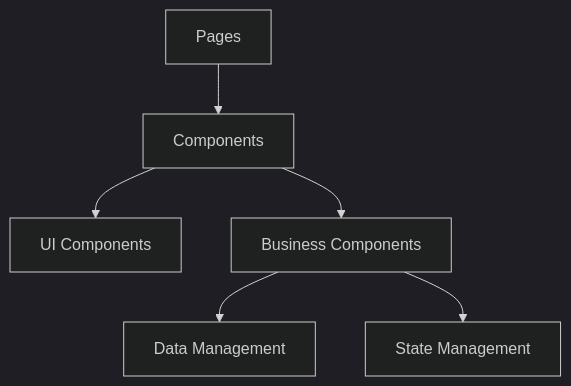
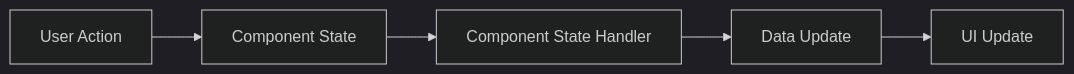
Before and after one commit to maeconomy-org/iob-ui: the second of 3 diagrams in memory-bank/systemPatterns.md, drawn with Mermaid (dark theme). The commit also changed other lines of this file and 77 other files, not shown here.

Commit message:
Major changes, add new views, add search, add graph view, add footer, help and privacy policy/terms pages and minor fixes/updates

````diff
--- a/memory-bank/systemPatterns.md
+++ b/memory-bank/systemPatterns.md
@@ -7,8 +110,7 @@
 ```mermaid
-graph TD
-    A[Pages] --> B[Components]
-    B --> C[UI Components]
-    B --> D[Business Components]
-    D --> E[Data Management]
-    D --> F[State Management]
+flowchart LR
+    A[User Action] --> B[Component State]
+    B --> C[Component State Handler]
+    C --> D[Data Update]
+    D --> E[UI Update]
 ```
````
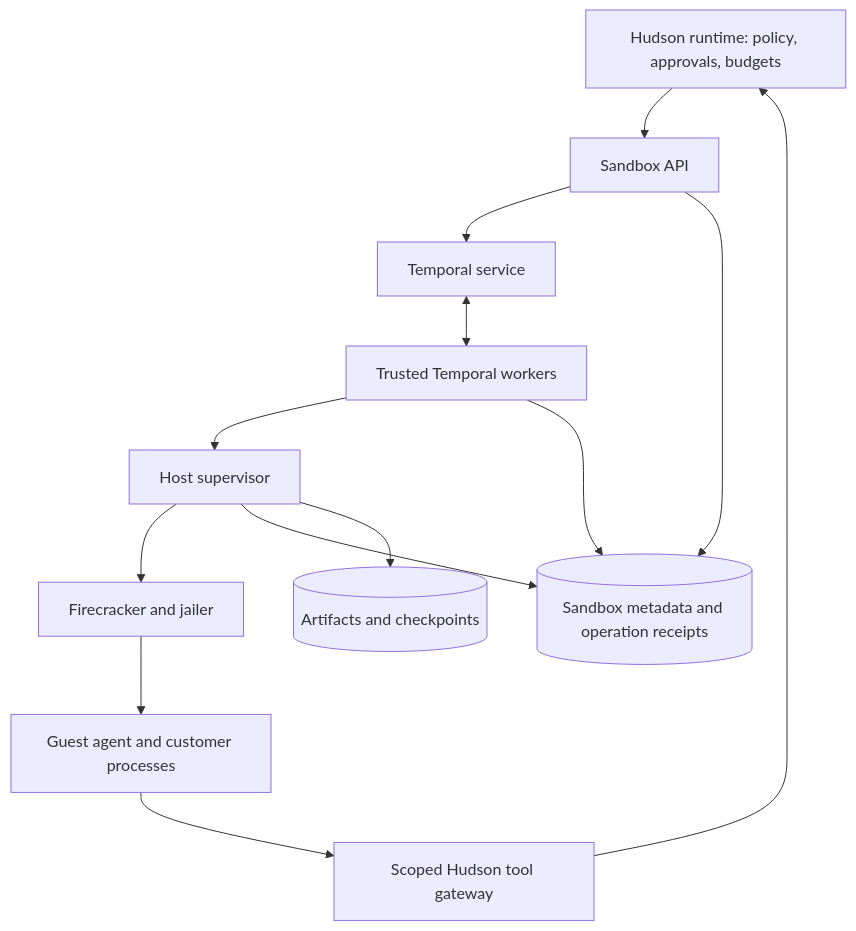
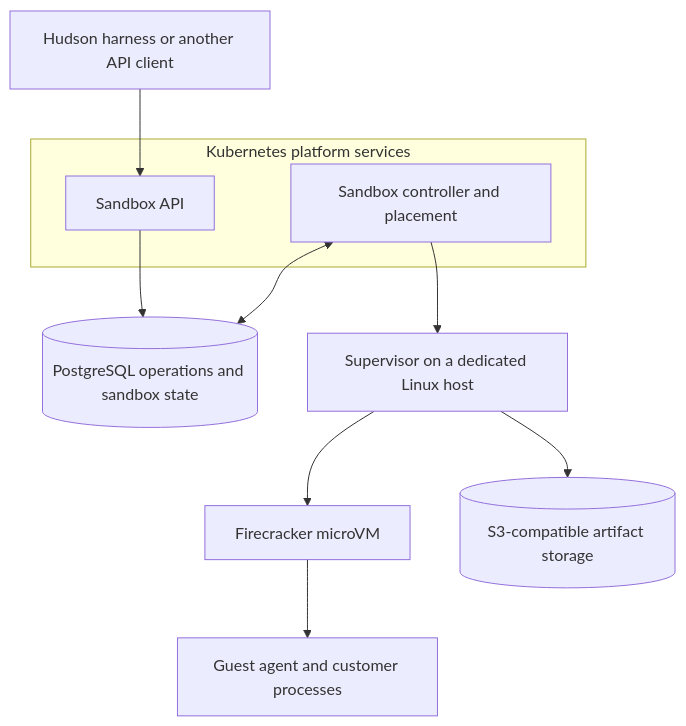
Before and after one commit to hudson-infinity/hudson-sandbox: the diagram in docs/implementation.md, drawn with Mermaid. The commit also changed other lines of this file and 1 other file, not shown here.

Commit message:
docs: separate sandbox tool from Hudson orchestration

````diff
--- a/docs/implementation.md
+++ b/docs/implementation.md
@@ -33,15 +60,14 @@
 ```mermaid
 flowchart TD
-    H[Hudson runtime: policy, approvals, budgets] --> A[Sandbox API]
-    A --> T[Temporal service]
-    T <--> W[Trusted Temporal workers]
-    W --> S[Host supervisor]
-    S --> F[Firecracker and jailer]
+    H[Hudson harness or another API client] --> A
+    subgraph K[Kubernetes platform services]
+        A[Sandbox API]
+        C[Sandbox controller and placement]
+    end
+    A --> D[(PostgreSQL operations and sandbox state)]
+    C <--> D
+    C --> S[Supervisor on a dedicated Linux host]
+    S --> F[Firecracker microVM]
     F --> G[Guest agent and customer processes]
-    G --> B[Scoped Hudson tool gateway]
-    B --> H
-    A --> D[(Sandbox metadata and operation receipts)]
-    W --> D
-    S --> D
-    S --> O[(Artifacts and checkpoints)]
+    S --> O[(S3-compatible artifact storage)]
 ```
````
#####
**Work to complete:** Note every line of the records that holds the word "bank", and copy it.

**Response box:**
Before and after one commit to maeconomy-org/iob-ui: the second of 3 diagrams in memory-bank/systemPatterns.md, drawn with Mermaid (dark theme). The commit also changed other lines of this file and 77 other files, not shown here.
--- a/memory-bank/systemPatterns.md
+++ b/memory-bank/systemPatterns.md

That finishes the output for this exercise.